The crytographic hash function MD5 has been broken. In March 2005, Xiaoyun Wang and Hongbo Yu of Shandong University in China published an article in which they describe an algorithm that can find two different sequences of 128 bytes with the same MD5 hash.

More links can also be found on Wikipedia's MD5 page.

SHA-0 has also been broken and The security of SHA-1 has been somewhat compromised by cryptography researchers. Chinese cryptographers showed that SHA-1 is not collision-free. That is, they developed an algorithm for finding collisions faster than brute force. There was also an attack reported in RIPEMD.

Practical applications of md5 collisions:

  • Magnus Daum and Stefan Lucks have created two PostScript files with identical MD5 hash, of which one is a letter of recommendation, and the other is a security clearance.
  • Eduardo Diaz has described a scheme by which two programs could be packed into two archives with identical MD5 hash. A special "extractor" program turn one archive into a "good" program and the other into an "evil" one.
  • Here's a pair of valid X.509 certificates that have identical signatures. The hash function used is MD5.
  • Here's a paper demonstrating a technique for finding MD5 collisions quickly: eight hours on 1.6 GHz computer.
  • Hashclash - Vulnerability of software integrity and code signing applications to chosen-prefix collisions for MD5
  • The Status of MD5 after a recent attack (1996 whitepaper)
The following is an improvement of Diaz's example, which does not need a special extractor. Here are two pairs of executable programs (one pair runs on Windows, one pair on Linux).
  • Windows version:
    • hello.exe. MD5 Sum: cdc47d670159eef60916ca03a9d4a007
    • erase.exe. MD5 Sum: cdc47d670159eef60916ca03a9d4a007
  • Linux version (i386):
    • hello. MD5 Sum: da5c61e1edc0f18337e46418e48c1290
    • erase. MD5 Sum: da5c61e1edc0f18337e46418e48c1290

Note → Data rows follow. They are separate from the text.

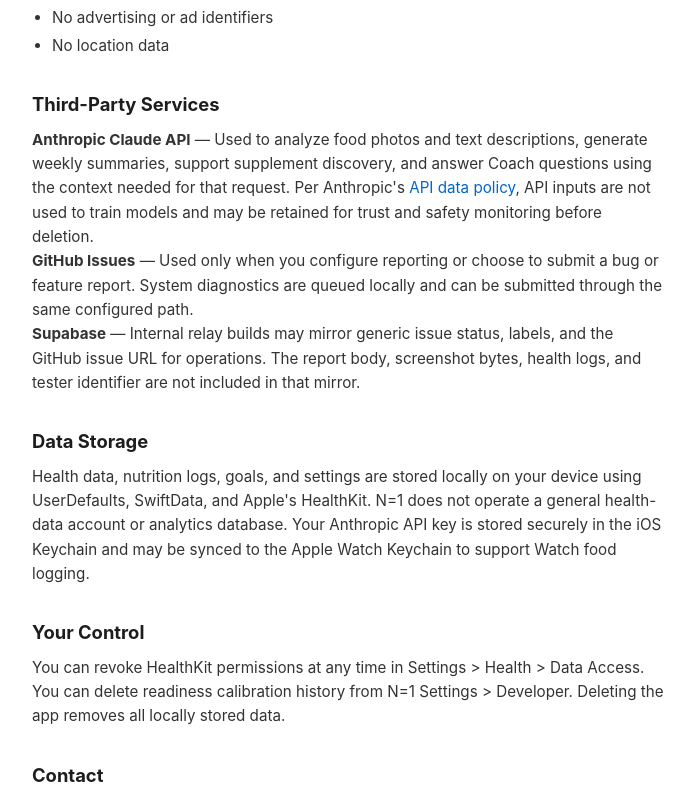
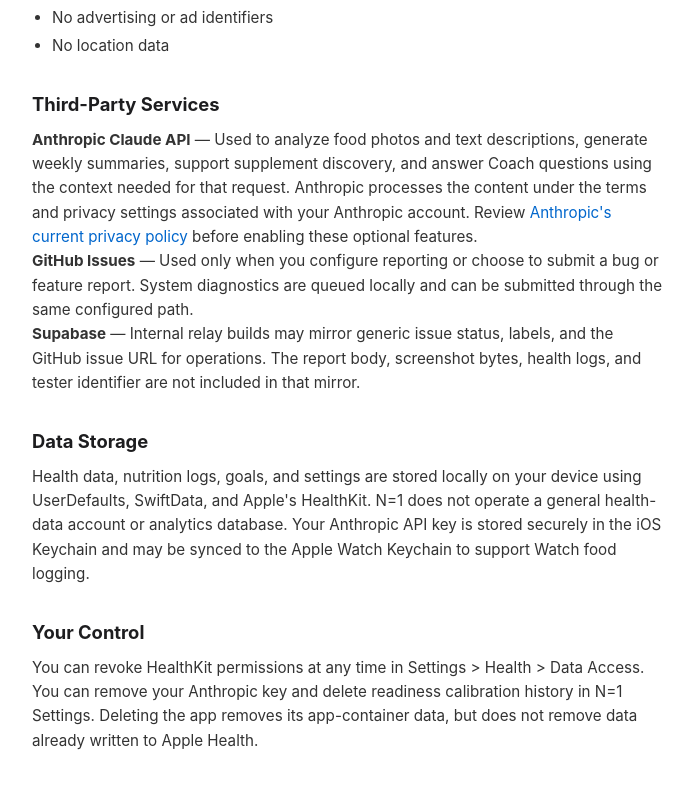
Before and after one commit to bensl84/n1-privacy, a plain HTML site: page index.html in a window 1280 px wide. Shown: the part 845-1635 px from the top of the page, without its empty margins (292-986 px from the left). Drawn offline with Linux system fonts and the light colour scheme.

Commit message:
Correct N=1 privacy and support wording

```diff
--- a/index.html
+++ b/index.html
@@ -52,7 +52,7 @@
     </ul>
 
     <h2>Third-Party Services</h2>
-    <p><strong>Anthropic Claude API</strong> — Used to analyze food photos and text descriptions, generate weekly summaries, support supplement discovery, and answer Coach questions using the context needed for that request. Per Anthropic's <a href="https://www.anthropic.com/policies/privacy">API data policy</a>, API inputs are not used to train models and may be retained for trust and safety monitoring before deletion.</p>
+    <p><strong>Anthropic Claude API</strong> — Used to analyze food photos and text descriptions, generate weekly summaries, support supplement discovery, and answer Coach questions using the context needed for that request. Anthropic processes the content under the terms and privacy settings associated with your Anthropic account. Review <a href="https://www.anthropic.com/legal/privacy">Anthropic's current privacy policy</a> before enabling these optional features.</p>
     <p><strong>GitHub Issues</strong> — Used only when you configure reporting or choose to submit a bug or feature report. System diagnostics are queued locally and can be submitted through the same configured path.</p>
     <p><strong>Supabase</strong> — Internal relay builds may mirror generic issue status, labels, and the GitHub issue URL for operations. The report body, screenshot bytes, health logs, and tester identifier are not included in that mirror.</p>
 
@@ -60,9 +60,9 @@
     <p>Health data, nutrition logs, goals, and settings are stored locally on your device using UserDefaults, SwiftData, and Apple's HealthKit. N=1 does not operate a general health-data account or analytics database. Your Anthropic API key is stored securely in the iOS Keychain and may be synced to the Apple Watch Keychain to support Watch food logging.</p>
 
     <h2>Your Control</h2>
-    <p>You can revoke HealthKit permissions at any time in Settings &gt; Health &gt; Data Access. You can delete readiness calibration history from N=1 Settings &gt; Developer. Deleting the app removes all locally stored data.</p>
+    <p>You can revoke HealthKit permissions at any time in Settings &gt; Health &gt; Data Access. You can remove your Anthropic key and delete readiness calibration history in N=1 Settings. Deleting the app removes its app-container data, but does not remove data already written to Apple Health.</p>
 
-    <h2>Contact</h2>
+    <h2 id="contact">Contact</h2>
     <p>Questions about this policy? Reach out at <a href="mailto:support@bluehatmechanical.com">support@bluehatmechanical.com</a>.</p>
 
     <hr>
```
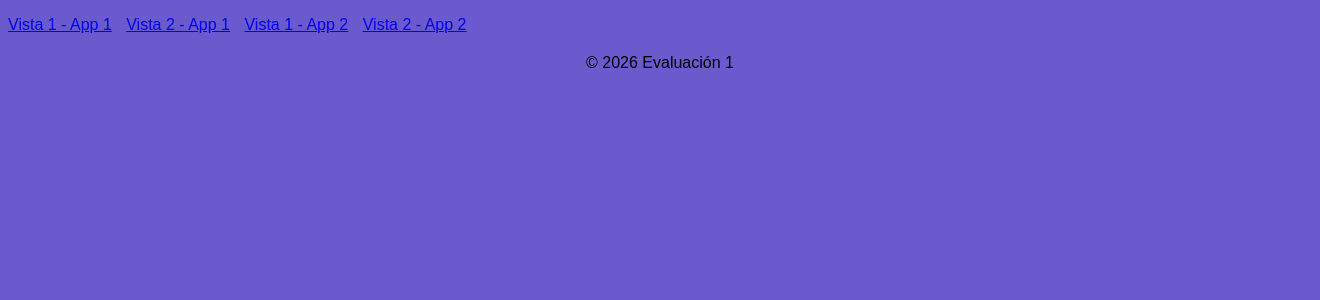
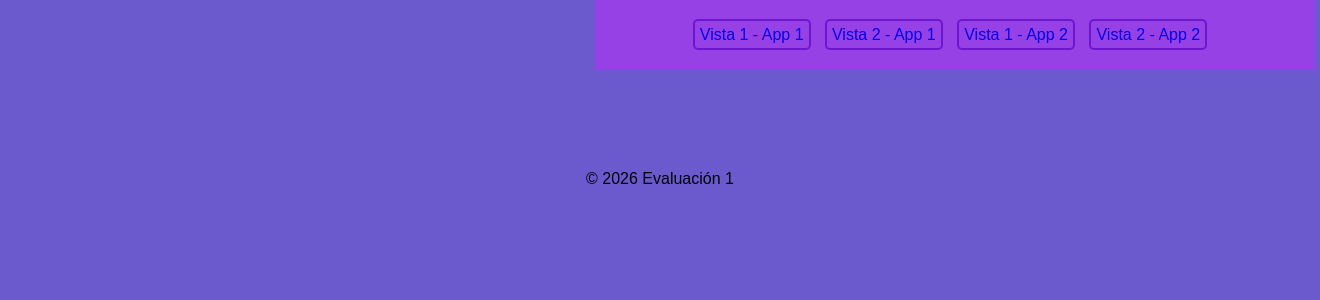
Before and after one commit to taminaj/evaluacion1_django, a Django app: page / in a window 1320 px wide. Shown: the top 300 px of the page. Run offline with Django 5.2, Linux system fonts and the light colour scheme.

Commit message:
css modificado y personalizado

```diff
--- a/static/css/style.css
+++ b/static/css/style.css
@@ -1,6 +1,15 @@
 body {
     background-color: slateblue;
     font-family: Arial, sans-serif;
+    text-align: center;
+    margin: 0;
+}
+
+header {
+    margin-left: 595px;
+    padding: 10px;
+    width: 700px;
+    background-color: rgb(150, 65, 230);
 }
 
 nav ul {
@@ -10,10 +19,17 @@ nav ul {
 
 nav ul li {
     display: inline;
-    margin-right: 10px;
+    margin-right: 10px;;
+}
+
+a {
+    text-decoration: none;
+    border: 2px solid rgb(108, 23, 206);
+    padding: 5px;
+    border-radius: 5px;
 }
 
 footer {
-    margin-top: 20px;
+    margin-top: 100px;
     text-align: center;
 }
--- a/templates/base.html
+++ b/templates/base.html
@@ -6,6 +6,7 @@
     <link rel="stylesheet" href="{% static 'css/style.css' %}">
 </head>
 <body>
+    <header>
         <nav>
             <ul>
                 <li><a href="{% url 'app1:vista1_app1' %}">Vista 1 - App 1</a></li>
@@ -14,6 +15,7 @@
                 <li><a href="{% url 'app2:vista2_app2' %}">Vista 2 - App 2</a></li>
             </ul>
         </nav>
+    </header>
     {% block content %}
     {% endblock %}
     <footer>
```
Lines whose indentation alone changed are shown as unchanged.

What does this mean? You should use at least 2 hashing algorithms (RIPEMD-160, Tiger, WHIRLPOOL, SHA-256, SHA-512), as the chances of finding the same collisions in more than 1 hashing algorithm are practically 0.

5 comments:

Cosu said...

md5 is getting a serious beating as time passes. There are a number of hash repositories that can get you the phrase that produces a given hash. Computers are producing via bruteforce more and more phrases.


This is useful when trying to find passwords from a given md5 hash. There are a lot of auth systems that still use just plain md5 to authenticate the user.

Bellow you can find three useful links:
http://www.md5oogle.com
http://gdataonline.com/
http://md5.rednoize.com/

The last one also has an SHA1 repository.
Have fun and don't use such services for evil!

Piku said...

It has already been hacked http://www.win.tue.nl/hashclash/Nostradamus/. These guys created 12 PDF files with same MD5.
I recommend using SHA1 (or better).

cmihai said...

2 More Cosu:

http://md5.thekaine.de/
http://milw0rm.com/cracker/info.php

Anonymous said...

1 more http://md5.secure.la

cmihai said...

MD5 considered harmful today
Creating a rogue CA certificate:

http://www.win.tue.nl/hashclash/rogue-ca/